Labrador began working on criminal justice reform upon taking office in 2011. After joining the House Judiciary Committee in 2013, he and Rep. Robert C. "Bobby" Scott (D-Va.) introduced the Smarter Sentencing Act, which garnered 55 cosponsors from both parties. The Smarter Sentencing Act was House companion legislation to S. 1410, introduced by Sen. Mike Lee (R-Utah), Sen. Richard Durbin (D-Ill.), and Senator Patrick Leahy (D-Vt.).
In 2013 and 2014, Labrador spent 18 months on the Judiciary Committee’s Over-Criminalization Task Force, led by former Judiciary Committee Chairman Jim Sensenbrenner, R-Wis. During that time, the Task Force conducted 10 hearings and collected proven examples of state reforms that protect public safety while containing incarceration costs.
In the 114th Congress, the Smarter Sentencing Act was reintroduced. To build support for the bill, Labrador worked with a wide array of supporters including the American Civil Liberties Union (ACLU), the National Association for the Advancement of Colored People (NAACP), the American Bar Association, and the Coalition for Public Safety. In 2015, Labrador went to the White House to discuss the issue with President Obama and Attorney General Eric Holder. That same year, Labrador championed the issue at a forum at Howard University, where he joined other reform proponents, including Sen. Cory Booker, D-N.J., Sen. Rand Paul, R-Ky., Rep. Elijah Cummings, D-Md., and Rep. Hakeem Jeffries, D-N.Y.

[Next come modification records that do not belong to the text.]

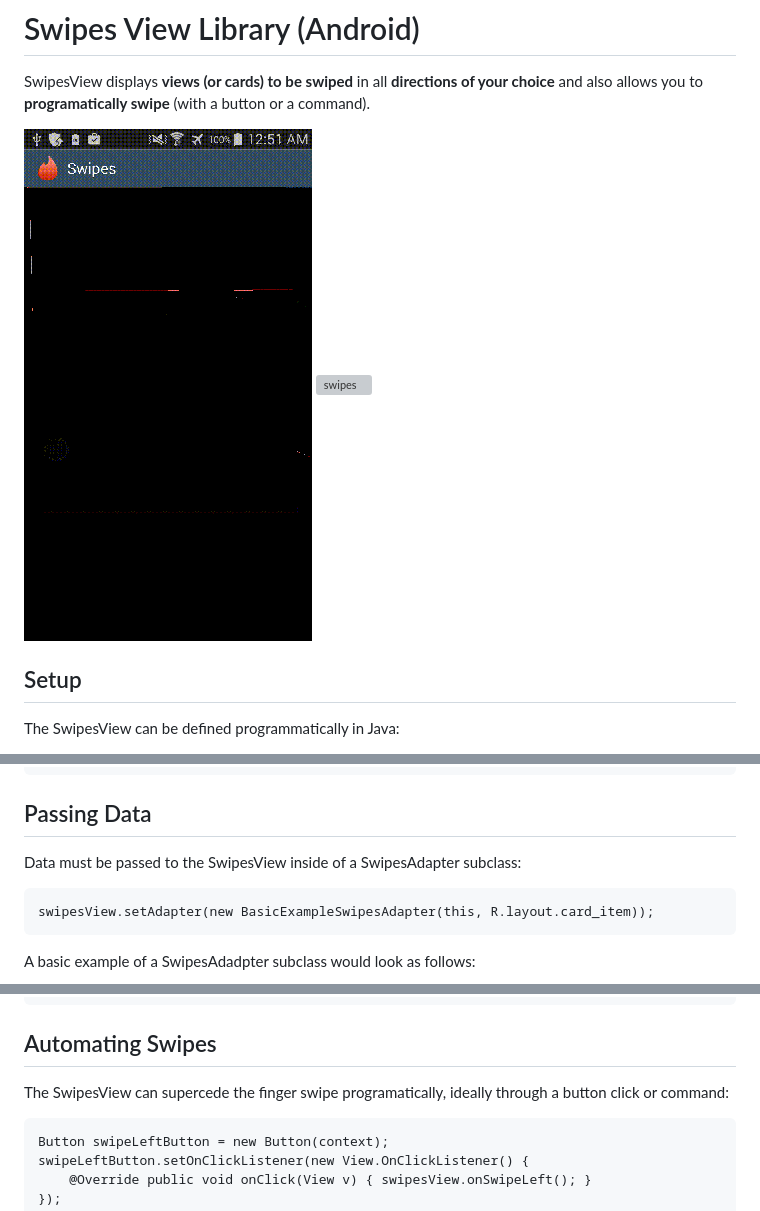
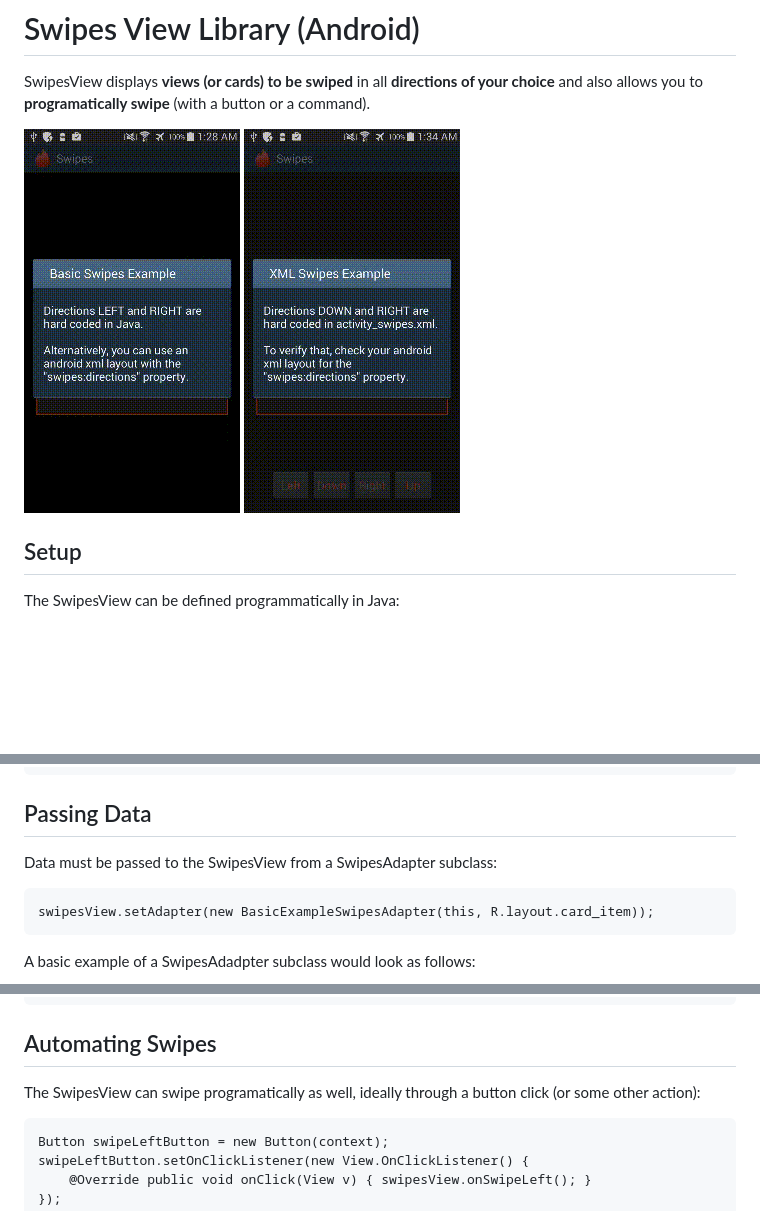
Before and after one commit to Operators/swipes-view-android, a Markdown page: README.md, 3 parts joined by grey strips. Rendered like a GitHub page; pictures changed too: d2ucKOT49Hchristopher03162016005108.gif (deleted), d2ucKOT49Hchristopher03162016012902.gif (added), d2ucKOT49Hchristopher03162016013504.gif (added); blank space fills up the shorter version; grey boxes are pictures that could not be loaded.

Commit message:
Made local changes to README
- Removed the references and old gifs files
- Updated Text in README

```diff
--- a/README.md
+++ b/README.md
@@ -1,7 +1,7 @@
 # Swipes View Library (Android)
 SwipesView displays **views (or cards) to be swiped** in all **directions of your choice** and also allows you to **programatically swipe** (with a button or a command).
 
-![swipes](https://raw.githubusercontent.com/Operators/swipes-view-android/master/d2ucKOT49Hchristopher03162016005108.gif "SwipesView") ![swipes](https://raw.githubusercontent.com/Operators/swipes-view-android/master/d2ucKOT49Hchristopher03162016004639.gif "SwipesView")
+![swipes](https://raw.githubusercontent.com/Operators/swipes-view-android/master/d2ucKOT49Hchristopher03162016012902.gif "SwipesView") ![swipes](https://raw.githubusercontent.com/Operators/swipes-view-android/master/d2ucKOT49Hchristopher03162016013504.gif "SwipesView")
 
 Setup
 -----
@@ -31,7 +31,7 @@ Or in an Android XML Layout:
 Passing Data
 ---------------
 
-Data must be passed to the SwipesView inside of a SwipesAdapter subclass:
+Data must be passed to the SwipesView from a SwipesAdapter subclass:
 
 	swipesView.setAdapter(new BasicExampleSwipesAdapter(this, R.layout.card_item));
 
@@ -62,7 +62,7 @@ A basic example of a SwipesAdadpter subclass would look as follows:
 Automating Swipes
 ---------------
 
-The SwipesView can supercede the finger swipe programatically, ideally through a button click or command:
+The SwipesView can swipe programatically as well, ideally through a button click (or some other action):
 
 	Button swipeLeftButton = new Button(context);
 	swipeLeftButton.setOnClickListener(new View.OnClickListener() {
```
Also changed, not shown: other parts of README.md (+1 -1 lines), 1 other file.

Labrador was the lead Republican co-sponsor of the Sentencing Reform Act of 2015, which included provisions from the Smarter Sentencing Act and won House Judiciary Committee approval.
Critical parts of the Sentencing Reform Act and the Smarter Sentencing Act were included in the First Step Act, the bill that passed the House today. These include enhancing penalties for violent criminals, while reducing mandatory minimum sentences for lesser offenders when a judge finds a lesser sentence justified and expanding the existing sentencing "safety valve" when a judge finds the offender has fully cooperated with law enforcement and has a lesser risk of committing future crimes. The bill also allows retroactive application of the Fair Sentencing Act of 2010, a provision in the original 2013 and 2015 bills co-authored by Labrador. To learn more about S. 3649, the First Step Act, please click here